▸ EXERCISE INSTRUCTIONS:
Only the lines from the start of the material through the line containing "to the toilet</button>" are to be extracted, exactly as they appear.

▸ DATA TO EXAMINE:
○ ○ ○ ○ ○
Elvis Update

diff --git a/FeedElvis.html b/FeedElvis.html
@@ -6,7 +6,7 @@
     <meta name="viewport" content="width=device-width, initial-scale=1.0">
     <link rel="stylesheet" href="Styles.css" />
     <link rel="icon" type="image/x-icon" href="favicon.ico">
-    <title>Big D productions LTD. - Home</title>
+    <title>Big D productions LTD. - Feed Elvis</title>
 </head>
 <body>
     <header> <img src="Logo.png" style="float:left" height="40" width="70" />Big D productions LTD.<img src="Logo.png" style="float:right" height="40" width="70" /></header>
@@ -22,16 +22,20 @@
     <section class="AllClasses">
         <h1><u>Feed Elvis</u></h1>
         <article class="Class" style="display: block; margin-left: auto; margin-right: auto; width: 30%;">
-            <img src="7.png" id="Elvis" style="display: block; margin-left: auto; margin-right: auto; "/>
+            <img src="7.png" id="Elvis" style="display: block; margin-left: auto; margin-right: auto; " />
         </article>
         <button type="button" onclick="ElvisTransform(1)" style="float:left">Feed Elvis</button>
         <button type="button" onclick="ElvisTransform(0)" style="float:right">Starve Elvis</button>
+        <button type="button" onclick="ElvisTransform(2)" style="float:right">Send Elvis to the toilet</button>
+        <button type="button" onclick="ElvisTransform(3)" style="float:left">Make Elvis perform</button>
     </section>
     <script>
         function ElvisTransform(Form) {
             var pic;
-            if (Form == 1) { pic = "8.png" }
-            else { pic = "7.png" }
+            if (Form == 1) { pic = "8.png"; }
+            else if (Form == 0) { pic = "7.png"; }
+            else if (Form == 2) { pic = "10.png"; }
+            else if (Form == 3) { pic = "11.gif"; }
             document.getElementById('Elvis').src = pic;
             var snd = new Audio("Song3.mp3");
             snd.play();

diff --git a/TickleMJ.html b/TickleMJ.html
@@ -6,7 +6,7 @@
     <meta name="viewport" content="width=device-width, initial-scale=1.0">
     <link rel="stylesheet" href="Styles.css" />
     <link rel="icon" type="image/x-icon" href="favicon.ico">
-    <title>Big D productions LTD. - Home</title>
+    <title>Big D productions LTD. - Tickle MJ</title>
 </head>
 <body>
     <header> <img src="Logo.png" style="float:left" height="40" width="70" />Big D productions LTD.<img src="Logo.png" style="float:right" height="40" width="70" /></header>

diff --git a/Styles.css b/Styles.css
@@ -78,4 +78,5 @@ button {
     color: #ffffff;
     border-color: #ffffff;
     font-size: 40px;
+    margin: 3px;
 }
○ ○ ○ ○ ○
▸ RESPONSE BOX:
Elvis Update

diff --git a/FeedElvis.html b/FeedElvis.html
@@ -6,7 +6,7 @@
     <meta name="viewport" content="width=device-width, initial-scale=1.0">
     <link rel="stylesheet" href="Styles.css" />
     <link rel="icon" type="image/x-icon" href="favicon.ico">
-    <title>Big D productions LTD. - Home</title>
+    <title>Big D productions LTD. - Feed Elvis</title>
 </head>
 <body>
     <header> <img src="Logo.png" style="float:left" height="40" width="70" />Big D productions LTD.<img src="Logo.png" style="float:right" height="40" width="70" /></header>
@@ -22,16 +22,20 @@
     <section class="AllClasses">
         <h1><u>Feed Elvis</u></h1>
         <article class="Class" style="display: block; margin-left: auto; margin-right: auto; width: 30%;">
-            <img src="7.png" id="Elvis" style="display: block; margin-left: auto; margin-right: auto; "/>
+            <img src="7.png" id="Elvis" style="display: block; margin-left: auto; margin-right: auto; " />
         </article>
         <button type="button" onclick="ElvisTransform(1)" style="float:left">Feed Elvis</button>
         <button type="button" onclick="ElvisTransform(0)" style="float:right">Starve Elvis</button>
+        <button type="button" onclick="ElvisTransform(2)" style="float:right">Send Elvis to the toilet</button>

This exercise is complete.